Committed, Concerned Shreveport Attorney With

Nearly 25 Years
Of Effective Representation

Photo of Mark D. Frederick
[et_pb_dcsbcm_divi_breadcrumbs_module separator="sep-pipe" admin_label="Divi Breadcrumbs" module_class="fl-filepath" _builder_version="4.16" fontsbreadcrumblinks_font="||||on|||#041d33|" fontsbreadcrumblinks_text_color="#041d33" global_colors_info="{}" disabled_on="on|on|off"][/et_pb_dcsbcm_divi_breadcrumbs_module]

Louisiana criminal defense: Fighting an assault charge

by | Apr 27, 2017 | criminal defense
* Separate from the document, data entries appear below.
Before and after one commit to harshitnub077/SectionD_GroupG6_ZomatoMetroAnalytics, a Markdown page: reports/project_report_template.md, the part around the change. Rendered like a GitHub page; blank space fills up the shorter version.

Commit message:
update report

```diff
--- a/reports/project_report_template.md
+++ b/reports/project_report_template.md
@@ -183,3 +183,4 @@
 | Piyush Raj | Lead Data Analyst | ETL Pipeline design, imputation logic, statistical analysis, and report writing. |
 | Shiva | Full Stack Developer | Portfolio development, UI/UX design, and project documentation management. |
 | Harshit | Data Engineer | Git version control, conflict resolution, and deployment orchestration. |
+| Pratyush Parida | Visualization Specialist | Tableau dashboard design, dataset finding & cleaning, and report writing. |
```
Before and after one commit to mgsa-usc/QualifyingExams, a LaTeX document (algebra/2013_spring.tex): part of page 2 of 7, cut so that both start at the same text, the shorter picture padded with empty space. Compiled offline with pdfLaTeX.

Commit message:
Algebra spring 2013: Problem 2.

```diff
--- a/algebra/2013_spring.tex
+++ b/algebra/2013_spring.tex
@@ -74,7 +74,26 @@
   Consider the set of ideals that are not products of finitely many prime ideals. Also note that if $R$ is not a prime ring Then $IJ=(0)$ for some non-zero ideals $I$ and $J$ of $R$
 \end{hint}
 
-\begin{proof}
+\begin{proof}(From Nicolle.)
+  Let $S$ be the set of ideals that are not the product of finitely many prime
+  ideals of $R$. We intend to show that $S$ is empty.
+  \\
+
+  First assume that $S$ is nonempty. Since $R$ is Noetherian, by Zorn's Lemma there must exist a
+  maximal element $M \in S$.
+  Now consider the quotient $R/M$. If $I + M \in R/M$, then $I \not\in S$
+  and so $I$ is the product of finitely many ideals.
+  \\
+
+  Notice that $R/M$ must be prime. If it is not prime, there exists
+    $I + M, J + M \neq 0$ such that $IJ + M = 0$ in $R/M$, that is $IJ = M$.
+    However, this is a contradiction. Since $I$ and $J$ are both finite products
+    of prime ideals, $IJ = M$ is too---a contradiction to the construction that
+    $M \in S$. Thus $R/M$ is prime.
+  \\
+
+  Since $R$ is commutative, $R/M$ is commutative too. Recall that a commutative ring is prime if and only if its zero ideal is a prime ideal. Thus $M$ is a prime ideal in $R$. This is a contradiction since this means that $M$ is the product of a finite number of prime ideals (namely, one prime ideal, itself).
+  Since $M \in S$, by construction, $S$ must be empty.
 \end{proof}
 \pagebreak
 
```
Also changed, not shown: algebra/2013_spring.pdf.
According to the laws of Louisiana, an assault charge can carry some significant consequences if one is convicted. For this reason, if one is accused of such a crime, choosing the right criminal defense strategy is key. This week’s column will address two common defenses used in assault cases.

The first defense that will be discussed is self-defense. Protecting oneself is a right everyone should enjoy. When criminal charges result from doing so, one will have to provide evidence that the act was deemed necessary. To do this, one will need to establish that there was a threat of harm without provocation, a perceived fear of bodily harm and that there was no other way out of the situation. One will also have to show that the amount of force used was reasonable under the circumstances.

The second defense strategy that will be discussed is protecting others. If one comes to the defense of another person, there must be — just like in self-defense — a threat of harm without provocation, perceived fear of harm and no other way to resolve the issue. So, here again, reasonable grounds for the act must be established.

These are just a few of several options one may have to fight an assault charge in Louisiana. After one’s criminal defense attorney reviews the full details of one’s case, these and other defense options can be discussed so that the best course of action can be pursued. Though fighting violent crime charges can be a challenge, with the right defense strategy prepared, one can achieve the best possible outcome for his or her circumstances.

Source: FindLaw, “Assault and Battery Defenses“, Accessed on April 25, 2017